Carbohydrates: Bountiful Sources of Energy and Nutrients
Carbohydrates contain carbon, hydrogen, and oxygen. Plants make the
carbohydrate glucose during photosynthesis.
Simple sugars include monosaccharides and disaccharides. The three
primary monosaccharides are glucose, fructose, and galactose.
Two monosaccharides joined together are called disaccharides. Glucose and
fructose join to make sucrose, glucose and glucose join to make maltose, and
glucose and galactose join to make lactose.
Starches are polysaccharides, and they are the storage form of glucose in
Glycogen is the storage form of glucose in humans. Glycogen is stored in the
liver and muscles. Liver glycogen provides glucose to help us maintain blood
glucose levels, while muscle glycogen is used for energy during exercise.
Dietary fibre is the indigestible part of plants, while functional fibre is the
indigestible forms of carbohydrate extracted from plants or manufactured in
the laboratory. Fibre may reduce the risk of many diseases and digestive
Carbohydrate digestion starts in the mouth, where chewing and an enzyme
called salivary amylase start breaking down the carbohydrates in food.
Digestion continues in the small intestine. Specific enzymes are secreted to
break starches into smaller monosaccharides and disaccharides. As
disaccharides pass through the intestinal calls, they are digested into
Glucose and other monosaccharides are absorbed into the bloodstream and
travel to the liver, where fructose and galactose are converted to glucose.
Glucose is transported in the bloodstream to the cells, where it is either used
for energy or stored in the liver or muscle as glycogen.

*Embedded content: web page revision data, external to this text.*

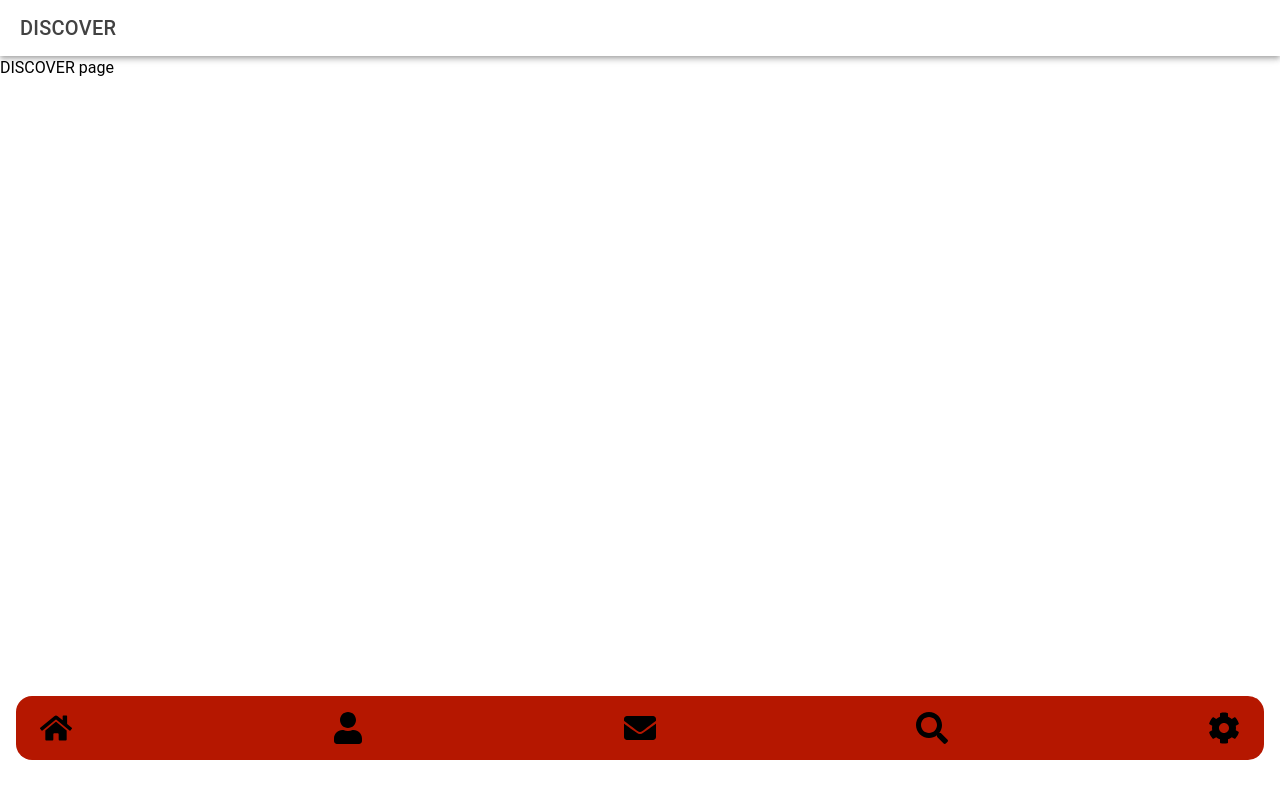
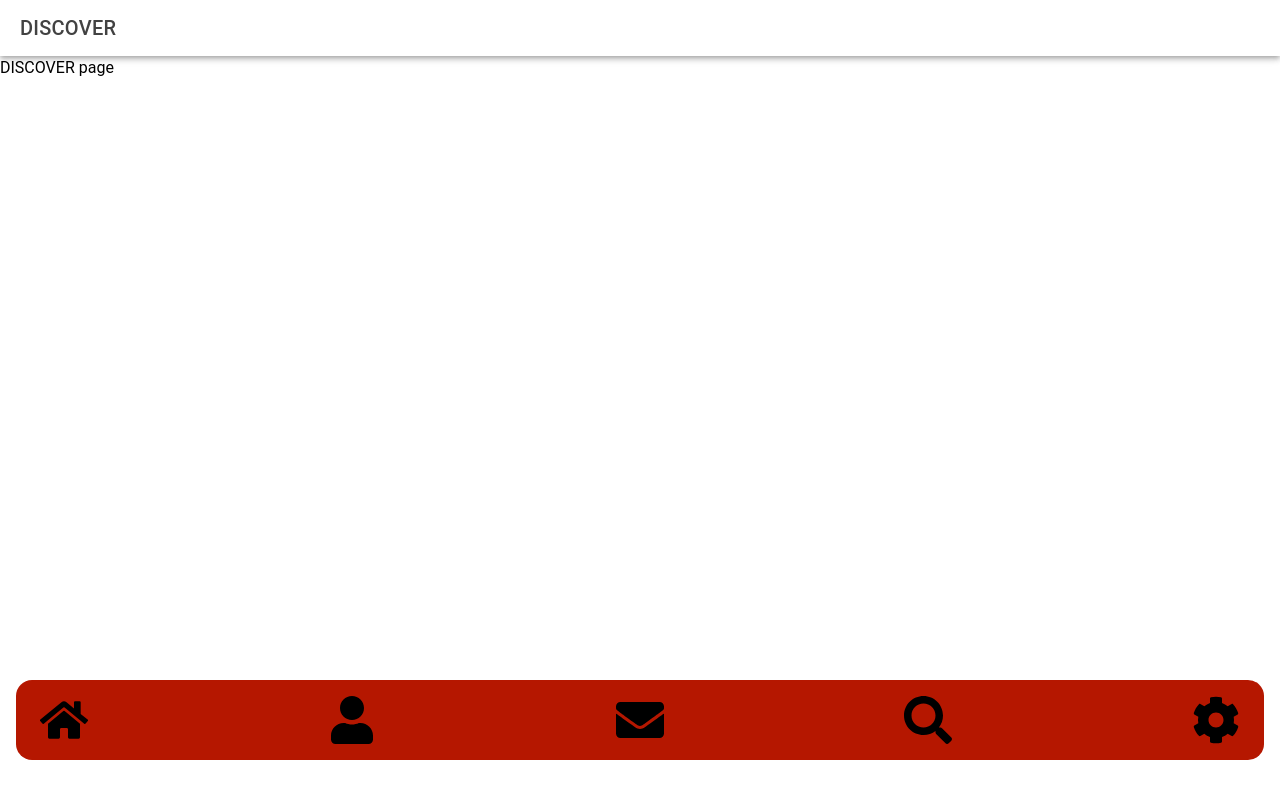
Before and after one commit to oBraenna91/BabyApp, a React (Create React App) app: page /discover in a window 1280 px wide. Built offline with nearby package versions, Linux system fonts and the light colour scheme.

Commit message:
Update styles.module.scss

```diff
--- a/src/components/header/styles.module.scss
+++ b/src/components/header/styles.module.scss
@@ -15,5 +15,5 @@
 
 .icon {
     width: 100%;
-    font-size: 2em;
+    font-size: 3em;
 }
```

Insulin and glucagon are hormones secreted by the pancreas in response to
changes in blood glucose.
Insulin is secreted when blood glucose increases sufficiently, and it assists
with the transport of glucose into cells.
Glucagon is secreted when blood glucose levels are low, and it assists with
the conversion of glycogen to glucose and with gluconeogenesis.
The glycemic index is a value that indicates how much a food increases blood
glucose levels. High glycemic foods can trigger detrimental increases in blood
glucose for people with diabetes. The usefulness of the glycemic index for
making dietary recommendations is controversial.
The glycemic load is a value that indicates the effects on blood glucose that
result from the quality and quantity of carbohydrate consumed.
All cells can use glucose for energy. The red